John ArmstrongAmerican Evangelicalism

The gender-inclusive debate often alarms me. I have seen this debate from both sides. I believe the effort to fundamentally change the way we speak about God is fraught with some rather serious theological problems. Several great books addressed this problem fifteen or twenty years ago when it first broke on the scene in the mainline denominations rush to revision in God-language. I am not interested, in this post, in refuting these mistakes. A number of first-rate scholarly books and monographs have addressed these concerns, as I said. I believe there is sufficiently good reason for retaining the Bible’s language regarding God. (I freely grant that there are feminine images of God given to us in Scripture and these should not be easily overlooked!)


I am more concerned, at this moment, about the continued debate over the New International Version (NIV, 1984) and the subsequent TNIV (2002). For those who do not recall the details this debate came about because the International Bible Society began to revise the most widely used version of the Bible (NIV) in the late 1990s. After major criticism of this translation effort was launched by a number of widely known conservatives the attempt to revise the NIV got shelved. The result was the TNIV, a translation that was sold as an updated NIV. The TNIV came out in 2002 and was called, by World Magazine, “The Stealth Bible.”
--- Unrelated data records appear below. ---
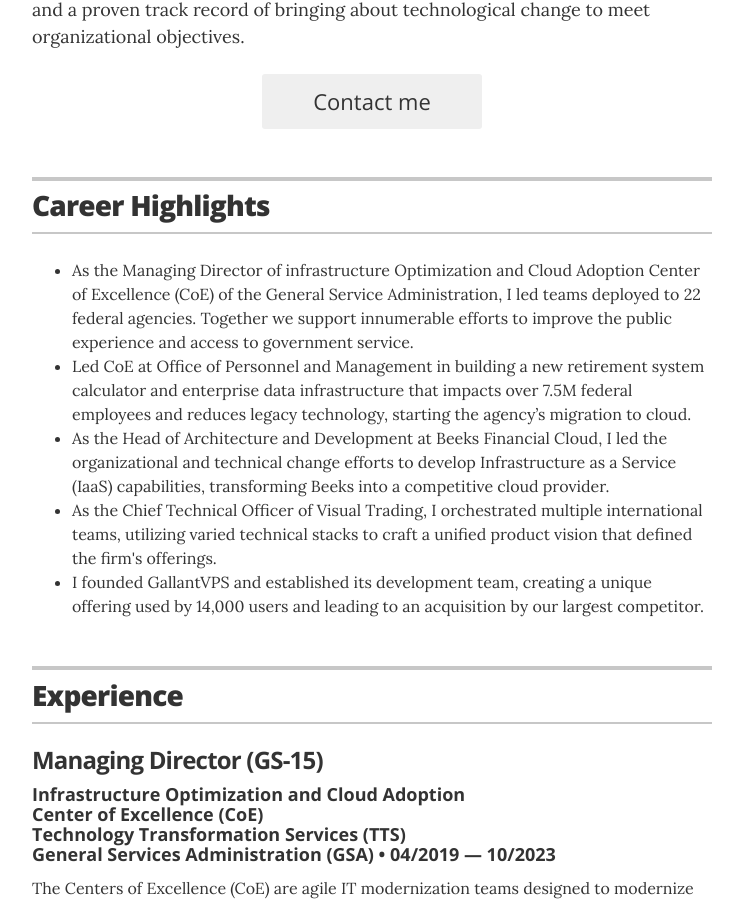
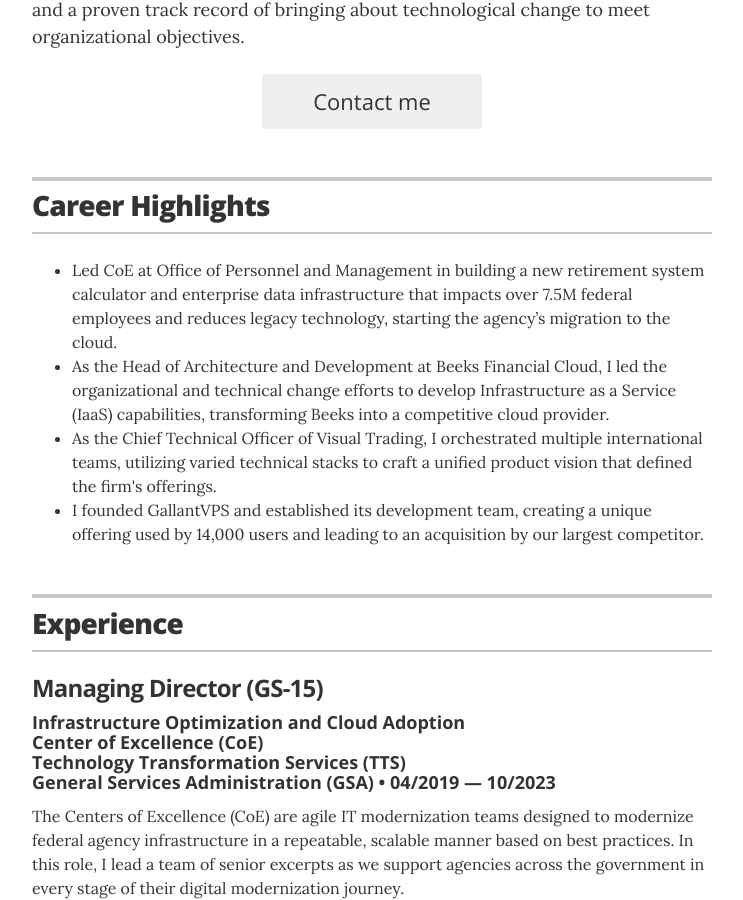
Before and after one commit to inuwashi/inuwashi.github.io, a Jekyll site: the page built from index.html, in a window 1280 px wide and 900 px high, scrolled down 302 px. Shown: the whole window, without its empty margins (268-1011 px from the left). Built offline with Jekyll 4.4.1, drawn with Linux system fonts in a browser that asks for light colours; some of the changed lines change nothing that is shown.

Commit message:
print tweek

```diff
--- a/_config.yml
+++ b/_config.yml
@@ -56,7 +56,7 @@
   # resume_facebook_url:          "insert Facebook URL here"
   resume_linkedin_url:          "https://www.linkedin.com/in/adam-grandt-ht0/"
   # resume_instagram_url:         "insert your Instagram URL here"
-  resume_website_url:           "https://github.com/adam-grandt-tts"
+  resume_website_url:           "https://ht0.co"
   # resume_medium_url:            "https://github.com/adam-grandt-tts"
 resume_print_social_links:      true
 
--- a/_data/highlights.yml
+++ b/_data/highlights.yml
@@ -1,7 +1,7 @@
 # Highlights
-- highlight: As the Managing Director of infrastructure Optimization and Cloud Adoption Center of Excellence (CoE) of the General Service Administration, I led teams deployed to 22 federal agencies. Together we support innumerable efforts to improve the public experience and access to government service.
+# - highlight: As the Managing Director of infrastructure Optimization and Cloud Adoption Center of Excellence (CoE) of the General Service Administration, I led teams deployed to 22 federal agencies. Together we support innumerable efforts to improve the public experience and access to government service.
 # - highlight: Successfully stabilized Office of Personnel and Management’s mainframe after data breach impacting over 14M people in and outside of government. Created a roadmap for a mainframe recovery plan and utilizing GSA resources to create the acquisition package successfully delivering in under 1 year. Coordinated multiple stakeholders including OPM Director, GSA Administrator, CIO, OCIO, GSAIT, Contractor, and the CoE team.
-- highlight: Led CoE at Office of Personnel and Management in building a new retirement system calculator and enterprise data infrastructure that impacts over 7.5M federal employees and reduces legacy technology, starting the agency’s migration to cloud.
+- highlight: Led CoE at Office of Personnel and Management in building a new retirement system calculator and enterprise data infrastructure that impacts over 7.5M federal employees and reduces legacy technology, starting the agency’s migration to the cloud.
 - highlight: As the Head of Architecture and Development at Beeks Financial Cloud, I led the organizational and technical change efforts to develop Infrastructure as a Service (IaaS) capabilities, transforming Beeks into a competitive cloud provider.
 - highlight: As the Chief Technical Officer of Visual Trading, I orchestrated multiple international teams, utilizing varied technical stacks to craft a unified product vision that defined the firm's offerings.
 - highlight: I founded GallantVPS and established its development team, creating a unique offering used by 14,000 users and leading to an acquisition by our largest competitor.
```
When the TNIV was launched I was asked to read it and to write an endorsement. I was reticent to do this because I had enough controversy in my life at that time. This would become another battle, as I saw it at the time, and the Lord knows I didn’t need more battles. But a friend at Zondervan urged me to take a look at the finished product and when I did I gladly endorsed the new TNIV. I eventually began to use it for study and preaching. I love it. It is not a “radical” translation but is it fresh and readable modern English version. It is a much improved NIV, exactly what IBS and Zondervan promised they would give us. But here is where the problems began all over again.

World Magazine, the publication that had originally stoked the fires of this controversy, did a cover story on the TNIV. That story was, in my view, an inaccurate and, at times, inflammatory account. I wrote a fairly brief letter to the editor. They published only a part of that letter. The end result was that I was made to look worse for my written effort. The result of this was to generate more mail, a great deal of it angry and accusatory. 99% of those who wrote to me did not know me and were not friends of this ministry. Most made assumptions and many called me names and expressed their horror at my departure from the faith. It was not very edifying stuff I assure you. At the time I was not prepared for this emotionally. And it didn’t help to get this avalanche of this kind of response. For about a month this barrage was non-stop.
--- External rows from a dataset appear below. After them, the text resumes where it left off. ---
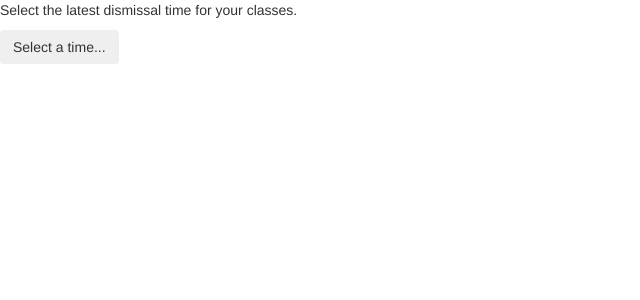
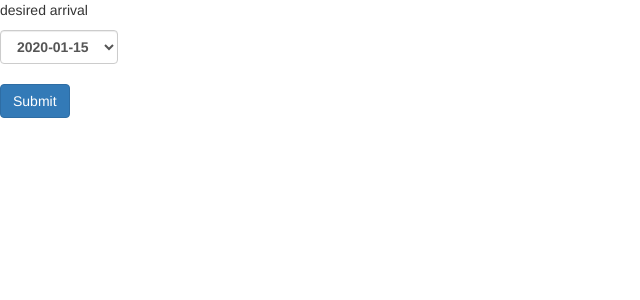
Before and after one commit to stephanienguyen314/481Project, a Flask app: template templates/set_dismissal.html in a window 1280 px wide. Shown: the top 300 px of the page, without its empty margins (0-640 px from the left). Run offline with Flask 2, Linux system fonts and the light colour scheme; the template is opened without the code that fills it: most values are stand-ins (such as "Sample title", 1, 10 or a date in 2020); some libraries are stand-ins or nearby versions.

Commit message:
Update set_dismissal.html

```diff
--- a/templates/set_dismissal.html
+++ b/templates/set_dismissal.html
@@ -14,19 +14,23 @@
 </head>
 
 <body>
-    <div class="dropdown">
-        <p>Select the latest dismissal time for your classes.</p>
-        <button class="btn btn-secondary dropdown-toggle" type="button" id="dropdownMenuButton" data-toggle="dropdown"
-          aria-haspopup="true" aria-expanded="false">
-          Select a time...
-        </button>
-        <div class="dropdown-menu" aria-labelledby="dropdownMenuButton">
+    <form method="POST" action="/set_dismissal" enctype="multipart/form-data">
+        <p>desired arrival</p>
+        <div class="form-group">
+            <label for="desiredDismissal">
+                <select class="form-control" name="desiredDismissal">
                     {% for display_time in times %}
-          <a class="dropdown-item" href="{{ url_for('set_dismissal', time=display_time) }}">{{ display_time }}</a>
+                    <option value="{{ display_time }}">{{ display_time }}</option>
                     <hr>
                     {% endfor %}
+                </select>
+            </label>
         </div>
+        <div class="form-group">
+            <button type="submit" class="btn btn-primary">Submit</button>
         </div>
+    </form>
+
 </body>
 
 </html>
```
Lines whose indentation alone changed are shown as unchanged.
Bible Experience

So when Zondervan recently announced that it was going to take the TNIV out of print I was chagrined. Seven years after I stuck my neck out it all comes to nothing. I still wonder why. This much I know—both the IBS and Zondervan announced a few weeks ago that a new NIV was going to come out in 2011 and the old NIV and TNIV would no longer be available. All of my personal investment in Bibles, and related study tools, are once again down the drain. Frankly, I am unhappy with this decision. I will explain why in just a moment.

Zondervan president Moe Girkins said, “Whatever its strengths were, the TNIV divided the evangelical Christian community.” What? The TNIV did not divide the evangelical community, this controversy did. And this controversy played on fear and innuendo to stoke a huge conflagration. As a result the TNIV never sold as Zondervan expected. I am aware enough of Bible publishing to know that sales are so important that unless projections are reached a version will likely die. When translations are linked to profits then they can get lost in the ebb and flow of events. Moe Girkins added, “We are correcting the mistakes in the past. Being as transparent as possible is part of that. This decision was made by the board in the last ten days.” The goal she added was to overhaul the NIV “in a way that unifies Christian evangelicalism.” My response is, no pun intended, “Good luck!” Evangelicalism is so divided that publishers and magazines will never unite it. That is a pipe dream. The only thing that might unite us is a common vision of the supremacy of Christ, a new commitment to core orthodoxy and a new loyalty to the missional mandate of Jesus Christ. This is not happening so we are inclined to think that a Bible translation will do what we have not done in being faithful to Christ.

Look, what has divided us is politics, secular and ecclesial. This is really all about politics. Can we agree that the role of men and women in church leadership is not a “core” doctrinal issue? Can we agree that referring to men and women in public speech, in a way that is careful and wise, is important? I can hold my own views about what is appropriate to women in the church but it seems the far left and far right cannot accept me, or people like me, since they are unwilling to pursue peace on the basis of Christ and core orthodoxy. So evangelical politics again rises to the surface and the debates rage on. The losers are Christians who will not listen and learn from other Christians.